Technical skills are overrated in software development.
I’m not saying that technical skills are unnecessary (that would be silly). But companies that focus purely on technical prowess when recruiting are setting themselves up to fail. Why? Because it’s better to hire for attitude and train for skills than vice versa.
Technical tests don’t assess:
- Motivation to learn new skills
- Communication skills
- Collaboration skills
- Ability to assimilate feedback
- Willingness to accept responsibility
- Negotiation skills
- Coping skills (dealing with failure and conflict)
- Leadership skills
These soft skills give a much better prediction of how successful a developer will be within a company. They’re also essential skills for developers. Fixating on technical skills is a sure way to lose employees.
According to a study by Leadership IQ, 89% of new hires fail for attitudinal reasons. This is not cost-effective. Developers with the wrong attitude have a dramatic effect on team morale and productivity. Emotions, like colds, are contagious.
Successful developers have an awareness of latest trends in technology and possibly some relevant experience in using them. But they don’t automatically jump onto the latest bandwagon.
Core technical skills don’t change (well not nearly as rapidly anyway). The ability to write clean code, unit tests, understand design patterns and software principles should come as part of the standard software developer package.
It’s much easier to learn these core technical skills than it is to learn soft skills (see here, here, here and here). Technical skills can also be transferred through pair programming.
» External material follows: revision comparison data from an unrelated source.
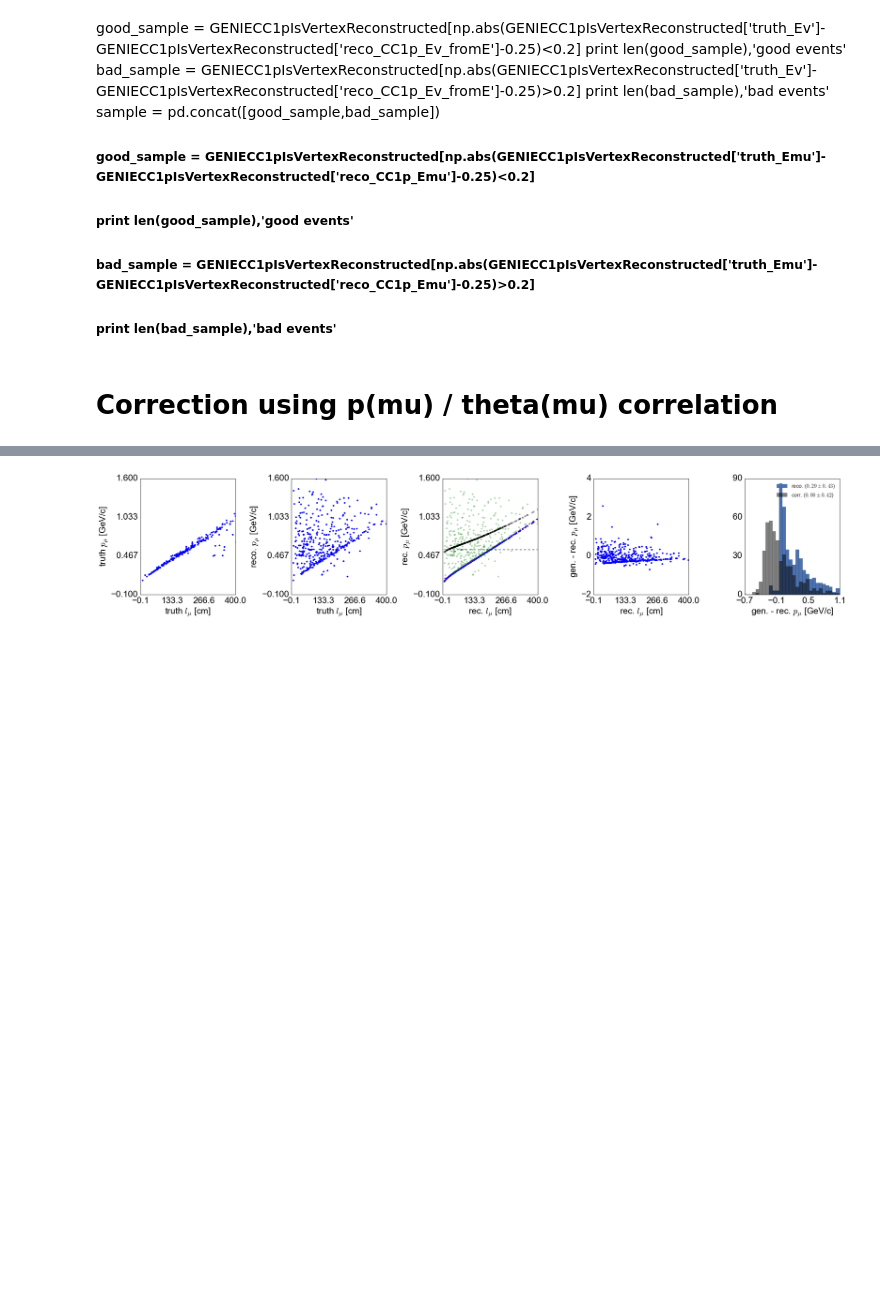
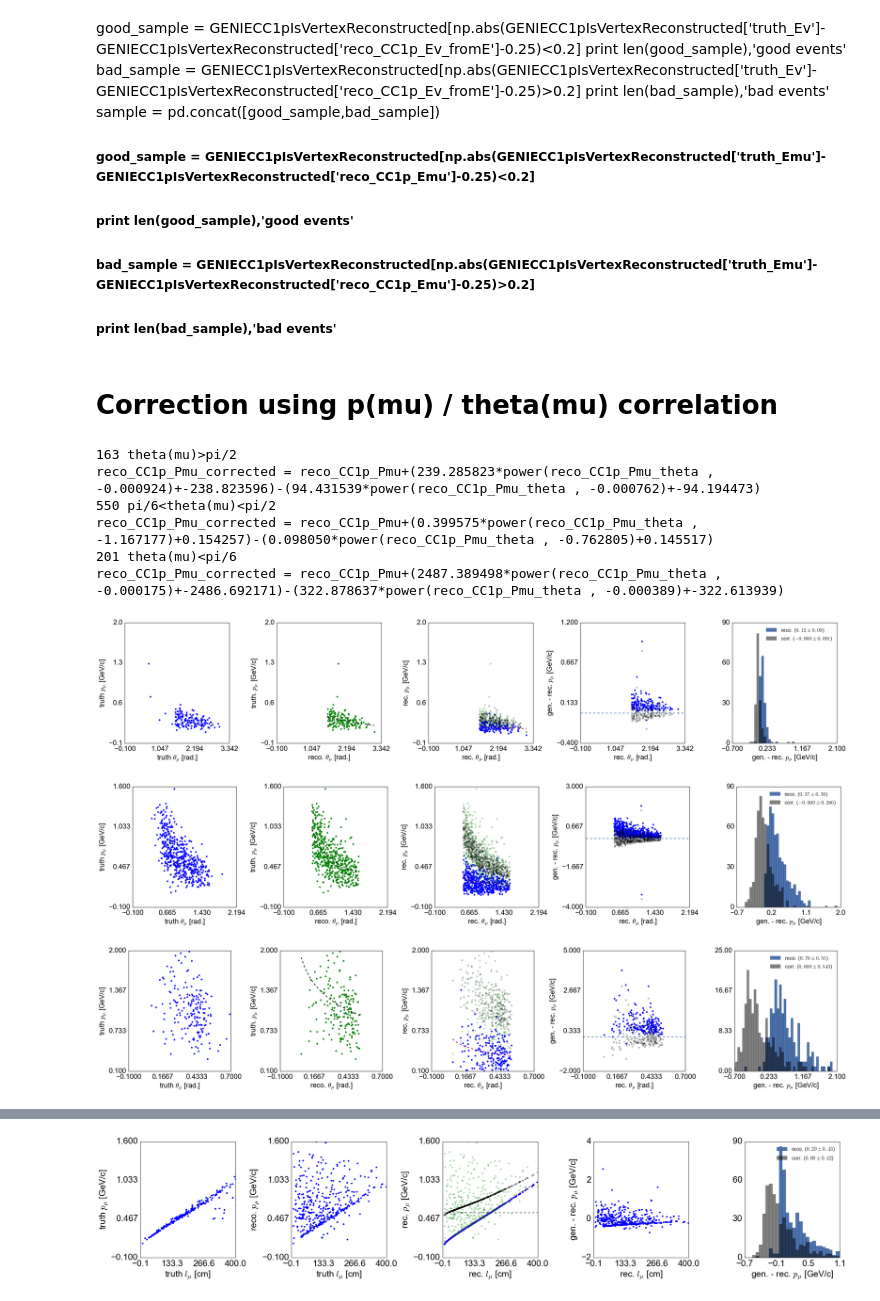
Before and after one commit to erezcoh4/AnalysisTreesInformation, a Jupyter notebook: CCQEPackage/notebooks/2tracksSelection/Ev_form_momenta_vs_Ev_from_energies.ipynb, the cells around one changed output, grey strips where cells are left out. Saved outputs shown, nothing was run; the diff lists cells and outputs as text; code cells hidden in the pictures; blank space fills up the shorter version.

```diff
--- a/CCQEPackage/notebooks/2tracksSelection/Ev_form_momenta_vs_Ev_from_energies.ipynb
+++ b/CCQEPackage/notebooks/2tracksSelection/Ev_form_momenta_vs_Ev_from_energies.ipynb
@@ -156,3 +223,29 @@ def correct_momentum(sample=None,varx='Pmu_theta',vary='Pmu',xlim=(-0.5,2.1)
     ax.xaxis.set_major_locator(LinearLocator(4));ax.yaxis.set_major_locator(LinearLocator(4))
     ax.legend(loc='upper right',fontsize=15)
     plt.tight_layout()
+# %%
+sample1 = GENIECC1p_in_close_proximity[GENIECC1p_in_close_proximity['reco_CC1p_Pmu_theta']>np.pi/2 ]
+print len(sample1),'theta(mu)>pi/2'
+correct_momentum(sample=sample1,varx='Pmu_theta',vary='Pmu',xlim=(-0.1,np.pi+0.2),ylim=(-0.1,2.),correction_type = 'vary + (truth - reco)'#'truth'
+                 ,x_label='$\\theta_{\\mu}$ [rad.]',y_label='$p_{\\mu}$ [GeV/c]',xlim_diff=(-0.7,2.1))
+# mid. theta_mu
+sample2 = GENIECC1p_in_close_proximity[(GENIECC1p_in_close_proximity['reco_CC1p_Pmu_theta']>np.pi/6)
+                                      &(GENIECC1p_in_close_proximity['reco_CC1p_Pmu_theta']<np.pi/2)]
+print len(sample2),'pi/6<theta(mu)<pi/2'
+correct_momentum(sample=sample2,varx='Pmu_theta',vary='Pmu',xlim=(-0.1,2*np.pi/3+0.1),correction_type = 'vary + (truth - reco)'
+                 ,x_label='$\\theta_{\\mu}$ [rad.]',y_label='$p_{\\mu}$ [GeV/c]',xlim_diff=(-0.7,2))
+# high. theta_mu
+sample3 = GENIECC1p_in_close_proximity[GENIECC1p_in_close_proximity['reco_CC1p_Pmu_theta']<np.pi/6]
+print len(sample3),'theta(mu)<pi/6'
+correct_momentum(sample=sample3,varx='Pmu_theta',vary='Pmu',xlim=(-0.1,0.7),ylim=(0.1,2.),correction_type = 'vary + (truth - reco)'
+                 ,x_label='$\\theta_{\\mu}$ [rad.]',y_label='$p_{\\mu}$ [GeV/c]',xlim_diff=(-0.7,2.1))
+# %% [output]
+163 theta(mu)>pi/2
+reco_CC1p_Pmu_corrected = reco_CC1p_Pmu+(239.285823*power(reco_CC1p_Pmu_theta , -0.000924)+-238.823596)-(94.431539*power(reco_CC1p_Pmu_theta , -0.000762)+-94.194473)
+550 pi/6<theta(mu)<pi/2
+reco_CC1p_Pmu_corrected = reco_CC1p_Pmu+(0.399575*power(reco_CC1p_Pmu_theta , -1.167177)+0.154257)-(0.098050*power(reco_CC1p_Pmu_theta , -0.762805)+0.145517)
+201 theta(mu)<pi/6
+reco_CC1p_Pmu_corrected = reco_CC1p_Pmu+(2487.389498*power(reco_CC1p_Pmu_theta , -0.000175)+-2486.692171)-(322.878637*power(reco_CC1p_Pmu_theta , -0.000389)+-322.613939)
+[figure, added]
+[figure, added]
+[figure, added]
```
Also changed, not shown: parts of 12 cells of this notebook, 16 other files.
Assuming the developer has the right attitude of course.
But we’re missing something here
Technical and soft skills alone don’t make a developer successful. There’s a third piece to the jigsaw: commercial awareness.
Commercial Awareness: A Platinum Skill
Commercial awareness is the ability to understand what makes a business or organisation successful. Developers should be able to answer these 10 questions about their company:
- How are the products sold and distributed?
- How are the services supplied to markets?
- Who are the customers / clients?
- What competitors exist?
- How does the business / organisation make money?
- What are the biggest problems facing the software industry today?
- What big changes have there been recently in the software industry?
- What blogs / publications do you read?
- Can you give an example of when you’ve had to give good customer / client service?
- Can you give an example of when you’ve saved an organisation time or money?
Commercial awareness means understanding the bottom line.
I believe that a lack of commercial awareness (and soft skills) is the reason that developers tend to have a low social status amongst managerial types. I once heard a Project Manager ask a developer when a piece of work would be finished. The reply was the infamous:
It will be done when it’s done.
This answer demonstrates a lack of commercial awareness. On the other side of the metaphorical telephone line is a waiting customer. A customer that adds to the company’s bottom line and consequently keeps our job secure.
It’s not just developers either that can lack commercial awareness. In a post on assessing employee performance Eric Elliott explained that he stopped coding for an entire week so he could conduct a usability study for the e-Commerce app he was working on.
As a result of this study Elliott managed to reduce the shopping cart abandonment rate by double digits. This represented more than $1 Million in revenue per month.
When he shared this finding with his manager the manager responded by telling him that it wasn’t his job to think about how much money he adds to the company’s bottom line. Elliott describes this as the most horrible career advice he’s ever heard.
If you’re not thinking about your impact on the company’s bottom line, you’re not doing your job.
Don’t take my word for it
Our highest priority is to satisfy the customer through early and continuous delivery of valuable software.
Everything about this principle yells commercial awareness. The second principle states:
Agile processes harness change for the customer’s competitive advantage.
Again, this relates to commercial awareness. A successful customer is a happy (and returning) customer. Technical excellence and good design are mentioned in only one of the twelve principles.
The agile principles enhance agility. Agility means responding quickly to changing business requirements. Agility keeps customers happy and reinforces the need to deliver early to give the customer a competitive advantage.
Technical skills therefore are the means to an end. They are not the goal itself.